Restate the data exactly, with nothing altered.

Collection entries:
□ □ □ □ □ □ □
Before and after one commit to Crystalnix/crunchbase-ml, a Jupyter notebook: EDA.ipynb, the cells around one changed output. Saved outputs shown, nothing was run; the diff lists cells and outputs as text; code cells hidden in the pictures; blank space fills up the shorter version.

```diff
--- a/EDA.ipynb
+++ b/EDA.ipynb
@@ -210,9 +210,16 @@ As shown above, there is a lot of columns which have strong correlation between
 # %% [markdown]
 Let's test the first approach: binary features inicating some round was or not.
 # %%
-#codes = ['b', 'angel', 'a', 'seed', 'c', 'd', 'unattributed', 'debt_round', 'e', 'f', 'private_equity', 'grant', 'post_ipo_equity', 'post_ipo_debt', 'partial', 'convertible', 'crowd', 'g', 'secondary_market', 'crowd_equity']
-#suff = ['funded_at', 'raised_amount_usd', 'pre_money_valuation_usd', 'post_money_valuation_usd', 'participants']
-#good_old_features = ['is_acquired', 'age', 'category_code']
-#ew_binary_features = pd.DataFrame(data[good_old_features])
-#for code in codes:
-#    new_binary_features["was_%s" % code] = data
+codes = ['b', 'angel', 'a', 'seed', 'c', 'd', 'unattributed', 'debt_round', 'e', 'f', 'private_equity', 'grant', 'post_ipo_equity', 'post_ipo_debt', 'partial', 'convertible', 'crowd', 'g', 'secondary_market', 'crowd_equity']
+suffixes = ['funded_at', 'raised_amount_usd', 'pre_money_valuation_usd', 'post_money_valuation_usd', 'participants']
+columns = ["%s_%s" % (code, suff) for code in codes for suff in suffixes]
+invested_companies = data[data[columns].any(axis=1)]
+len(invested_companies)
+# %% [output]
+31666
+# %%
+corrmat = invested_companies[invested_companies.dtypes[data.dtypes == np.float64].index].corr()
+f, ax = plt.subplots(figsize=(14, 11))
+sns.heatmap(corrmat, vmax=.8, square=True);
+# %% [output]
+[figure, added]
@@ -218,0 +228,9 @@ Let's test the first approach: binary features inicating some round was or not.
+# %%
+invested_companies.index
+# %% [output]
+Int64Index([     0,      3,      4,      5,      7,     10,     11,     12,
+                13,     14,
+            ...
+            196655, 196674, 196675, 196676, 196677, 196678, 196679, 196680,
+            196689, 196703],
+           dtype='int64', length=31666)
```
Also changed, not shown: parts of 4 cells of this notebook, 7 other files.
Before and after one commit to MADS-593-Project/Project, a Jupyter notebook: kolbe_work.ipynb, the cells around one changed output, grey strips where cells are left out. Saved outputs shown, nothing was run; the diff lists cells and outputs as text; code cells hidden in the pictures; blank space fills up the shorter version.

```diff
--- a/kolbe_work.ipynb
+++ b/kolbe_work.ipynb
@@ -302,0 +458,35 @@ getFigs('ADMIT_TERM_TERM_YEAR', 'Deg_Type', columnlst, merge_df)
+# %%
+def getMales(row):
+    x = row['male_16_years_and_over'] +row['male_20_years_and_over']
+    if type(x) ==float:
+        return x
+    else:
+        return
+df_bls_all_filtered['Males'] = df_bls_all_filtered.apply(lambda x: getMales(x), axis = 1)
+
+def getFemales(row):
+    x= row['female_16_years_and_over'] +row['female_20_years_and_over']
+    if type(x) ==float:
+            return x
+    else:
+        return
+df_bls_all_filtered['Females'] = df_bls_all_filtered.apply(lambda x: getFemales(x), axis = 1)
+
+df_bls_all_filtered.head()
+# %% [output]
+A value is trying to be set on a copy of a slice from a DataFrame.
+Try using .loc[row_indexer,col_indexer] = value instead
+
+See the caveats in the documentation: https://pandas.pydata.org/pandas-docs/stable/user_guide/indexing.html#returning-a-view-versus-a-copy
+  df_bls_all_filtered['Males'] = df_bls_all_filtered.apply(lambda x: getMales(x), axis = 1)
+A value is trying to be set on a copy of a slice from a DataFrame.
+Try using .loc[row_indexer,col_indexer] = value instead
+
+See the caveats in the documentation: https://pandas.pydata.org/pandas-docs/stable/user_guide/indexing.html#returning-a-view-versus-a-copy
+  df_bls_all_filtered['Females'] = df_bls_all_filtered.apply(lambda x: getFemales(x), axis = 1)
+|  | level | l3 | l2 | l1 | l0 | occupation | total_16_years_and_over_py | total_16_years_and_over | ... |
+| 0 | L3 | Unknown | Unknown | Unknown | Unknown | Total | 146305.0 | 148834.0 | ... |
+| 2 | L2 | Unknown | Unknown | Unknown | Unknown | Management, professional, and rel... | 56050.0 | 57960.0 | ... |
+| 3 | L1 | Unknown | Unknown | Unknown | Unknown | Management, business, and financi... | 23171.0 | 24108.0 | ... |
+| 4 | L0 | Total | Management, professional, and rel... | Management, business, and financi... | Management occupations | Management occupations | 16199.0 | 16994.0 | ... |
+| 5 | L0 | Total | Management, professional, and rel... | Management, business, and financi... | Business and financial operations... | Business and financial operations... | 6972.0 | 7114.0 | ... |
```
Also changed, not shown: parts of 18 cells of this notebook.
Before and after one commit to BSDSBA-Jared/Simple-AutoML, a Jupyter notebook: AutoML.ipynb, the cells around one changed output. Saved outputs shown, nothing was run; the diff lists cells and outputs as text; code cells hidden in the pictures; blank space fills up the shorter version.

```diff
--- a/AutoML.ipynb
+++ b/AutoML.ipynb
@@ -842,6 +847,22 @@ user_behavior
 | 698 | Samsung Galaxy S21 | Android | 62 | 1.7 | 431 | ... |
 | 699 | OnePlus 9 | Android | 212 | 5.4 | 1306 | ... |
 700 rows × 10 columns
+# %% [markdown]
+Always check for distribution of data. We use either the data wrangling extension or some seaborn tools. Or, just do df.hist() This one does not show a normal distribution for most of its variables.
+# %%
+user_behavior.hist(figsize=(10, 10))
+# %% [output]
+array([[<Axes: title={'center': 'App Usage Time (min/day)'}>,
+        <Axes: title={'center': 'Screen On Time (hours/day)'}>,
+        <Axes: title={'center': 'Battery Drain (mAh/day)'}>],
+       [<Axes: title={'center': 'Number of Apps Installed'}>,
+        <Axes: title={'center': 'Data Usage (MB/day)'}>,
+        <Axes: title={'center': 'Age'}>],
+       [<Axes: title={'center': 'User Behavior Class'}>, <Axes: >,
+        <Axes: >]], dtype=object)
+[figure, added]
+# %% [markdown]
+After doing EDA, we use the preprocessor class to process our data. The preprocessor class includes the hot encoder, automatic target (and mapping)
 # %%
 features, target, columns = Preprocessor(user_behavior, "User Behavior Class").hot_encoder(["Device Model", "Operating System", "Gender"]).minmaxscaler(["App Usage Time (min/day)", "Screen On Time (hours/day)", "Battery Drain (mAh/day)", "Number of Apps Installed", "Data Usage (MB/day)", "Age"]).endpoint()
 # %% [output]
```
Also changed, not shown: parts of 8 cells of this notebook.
□ □ □ □ □ □ □
ANSWER:
Before and after one commit to Crystalnix/crunchbase-ml, a Jupyter notebook: EDA.ipynb, the cells around one changed output. Saved outputs shown, nothing was run; the diff lists cells and outputs as text; code cells hidden in the pictures; blank space fills up the shorter version.

```diff
--- a/EDA.ipynb
+++ b/EDA.ipynb
@@ -210,9 +210,16 @@ As shown above, there is a lot of columns which have strong correlation between
 # %% [markdown]
 Let's test the first approach: binary features inicating some round was or not.
 # %%
-#codes = ['b', 'angel', 'a', 'seed', 'c', 'd', 'unattributed', 'debt_round', 'e', 'f', 'private_equity', 'grant', 'post_ipo_equity', 'post_ipo_debt', 'partial', 'convertible', 'crowd', 'g', 'secondary_market', 'crowd_equity']
-#suff = ['funded_at', 'raised_amount_usd', 'pre_money_valuation_usd', 'post_money_valuation_usd', 'participants']
-#good_old_features = ['is_acquired', 'age', 'category_code']
-#ew_binary_features = pd.DataFrame(data[good_old_features])
-#for code in codes:
-#    new_binary_features["was_%s" % code] = data
+codes = ['b', 'angel', 'a', 'seed', 'c', 'd', 'unattributed', 'debt_round', 'e', 'f', 'private_equity', 'grant', 'post_ipo_equity', 'post_ipo_debt', 'partial', 'convertible', 'crowd', 'g', 'secondary_market', 'crowd_equity']
+suffixes = ['funded_at', 'raised_amount_usd', 'pre_money_valuation_usd', 'post_money_valuation_usd', 'participants']
+columns = ["%s_%s" % (code, suff) for code in codes for suff in suffixes]
+invested_companies = data[data[columns].any(axis=1)]
+len(invested_companies)
+# %% [output]
+31666
+# %%
+corrmat = invested_companies[invested_companies.dtypes[data.dtypes == np.float64].index].corr()
+f, ax = plt.subplots(figsize=(14, 11))
+sns.heatmap(corrmat, vmax=.8, square=True);
+# %% [output]
+[figure, added]
@@ -218,0 +228,9 @@ Let's test the first approach: binary features inicating some round was or not.
+# %%
+invested_companies.index
+# %% [output]
+Int64Index([     0,      3,      4,      5,      7,     10,     11,     12,
+                13,     14,
+            ...
+            196655, 196674, 196675, 196676, 196677, 196678, 196679, 196680,
+            196689, 196703],
+           dtype='int64', length=31666)
```
Also changed, not shown: parts of 4 cells of this notebook, 7 other files.
Before and after one commit to MADS-593-Project/Project, a Jupyter notebook: kolbe_work.ipynb, the cells around one changed output, grey strips where cells are left out. Saved outputs shown, nothing was run; the diff lists cells and outputs as text; code cells hidden in the pictures; blank space fills up the shorter version.

```diff
--- a/kolbe_work.ipynb
+++ b/kolbe_work.ipynb
@@ -302,0 +458,35 @@ getFigs('ADMIT_TERM_TERM_YEAR', 'Deg_Type', columnlst, merge_df)
+# %%
+def getMales(row):
+    x = row['male_16_years_and_over'] +row['male_20_years_and_over']
+    if type(x) ==float:
+        return x
+    else:
+        return
+df_bls_all_filtered['Males'] = df_bls_all_filtered.apply(lambda x: getMales(x), axis = 1)
+
+def getFemales(row):
+    x= row['female_16_years_and_over'] +row['female_20_years_and_over']
+    if type(x) ==float:
+            return x
+    else:
+        return
+df_bls_all_filtered['Females'] = df_bls_all_filtered.apply(lambda x: getFemales(x), axis = 1)
+
+df_bls_all_filtered.head()
+# %% [output]
+A value is trying to be set on a copy of a slice from a DataFrame.
+Try using .loc[row_indexer,col_indexer] = value instead
+
+See the caveats in the documentation: https://pandas.pydata.org/pandas-docs/stable/user_guide/indexing.html#returning-a-view-versus-a-copy
+  df_bls_all_filtered['Males'] = df_bls_all_filtered.apply(lambda x: getMales(x), axis = 1)
+A value is trying to be set on a copy of a slice from a DataFrame.
+Try using .loc[row_indexer,col_indexer] = value instead
+
+See the caveats in the documentation: https://pandas.pydata.org/pandas-docs/stable/user_guide/indexing.html#returning-a-view-versus-a-copy
+  df_bls_all_filtered['Females'] = df_bls_all_filtered.apply(lambda x: getFemales(x), axis = 1)
+|  | level | l3 | l2 | l1 | l0 | occupation | total_16_years_and_over_py | total_16_years_and_over | ... |
+| 0 | L3 | Unknown | Unknown | Unknown | Unknown | Total | 146305.0 | 148834.0 | ... |
+| 2 | L2 | Unknown | Unknown | Unknown | Unknown | Management, professional, and rel... | 56050.0 | 57960.0 | ... |
+| 3 | L1 | Unknown | Unknown | Unknown | Unknown | Management, business, and financi... | 23171.0 | 24108.0 | ... |
+| 4 | L0 | Total | Management, professional, and rel... | Management, business, and financi... | Management occupations | Management occupations | 16199.0 | 16994.0 | ... |
+| 5 | L0 | Total | Management, professional, and rel... | Management, business, and financi... | Business and financial operations... | Business and financial operations... | 6972.0 | 7114.0 | ... |
```
Also changed, not shown: parts of 18 cells of this notebook.
Before and after one commit to BSDSBA-Jared/Simple-AutoML, a Jupyter notebook: AutoML.ipynb, the cells around one changed output. Saved outputs shown, nothing was run; the diff lists cells and outputs as text; code cells hidden in the pictures; blank space fills up the shorter version.

```diff
--- a/AutoML.ipynb
+++ b/AutoML.ipynb
@@ -842,6 +847,22 @@ user_behavior
 | 698 | Samsung Galaxy S21 | Android | 62 | 1.7 | 431 | ... |
 | 699 | OnePlus 9 | Android | 212 | 5.4 | 1306 | ... |
 700 rows × 10 columns
+# %% [markdown]
+Always check for distribution of data. We use either the data wrangling extension or some seaborn tools. Or, just do df.hist() This one does not show a normal distribution for most of its variables.
+# %%
+user_behavior.hist(figsize=(10, 10))
+# %% [output]
+array([[<Axes: title={'center': 'App Usage Time (min/day)'}>,
+        <Axes: title={'center': 'Screen On Time (hours/day)'}>,
+        <Axes: title={'center': 'Battery Drain (mAh/day)'}>],
+       [<Axes: title={'center': 'Number of Apps Installed'}>,
+        <Axes: title={'center': 'Data Usage (MB/day)'}>,
+        <Axes: title={'center': 'Age'}>],
+       [<Axes: title={'center': 'User Behavior Class'}>, <Axes: >,
+        <Axes: >]], dtype=object)
+[figure, added]
+# %% [markdown]
+After doing EDA, we use the preprocessor class to process our data. The preprocessor class includes the hot encoder, automatic target (and mapping)
 # %%
 features, target, columns = Preprocessor(user_behavior, "User Behavior Class").hot_encoder(["Device Model", "Operating System", "Gender"]).minmaxscaler(["App Usage Time (min/day)", "Screen On Time (hours/day)", "Battery Drain (mAh/day)", "Number of Apps Installed", "Data Usage (MB/day)", "Age"]).endpoint()
 # %% [output]
```
Also changed, not shown: parts of 8 cells of this notebook.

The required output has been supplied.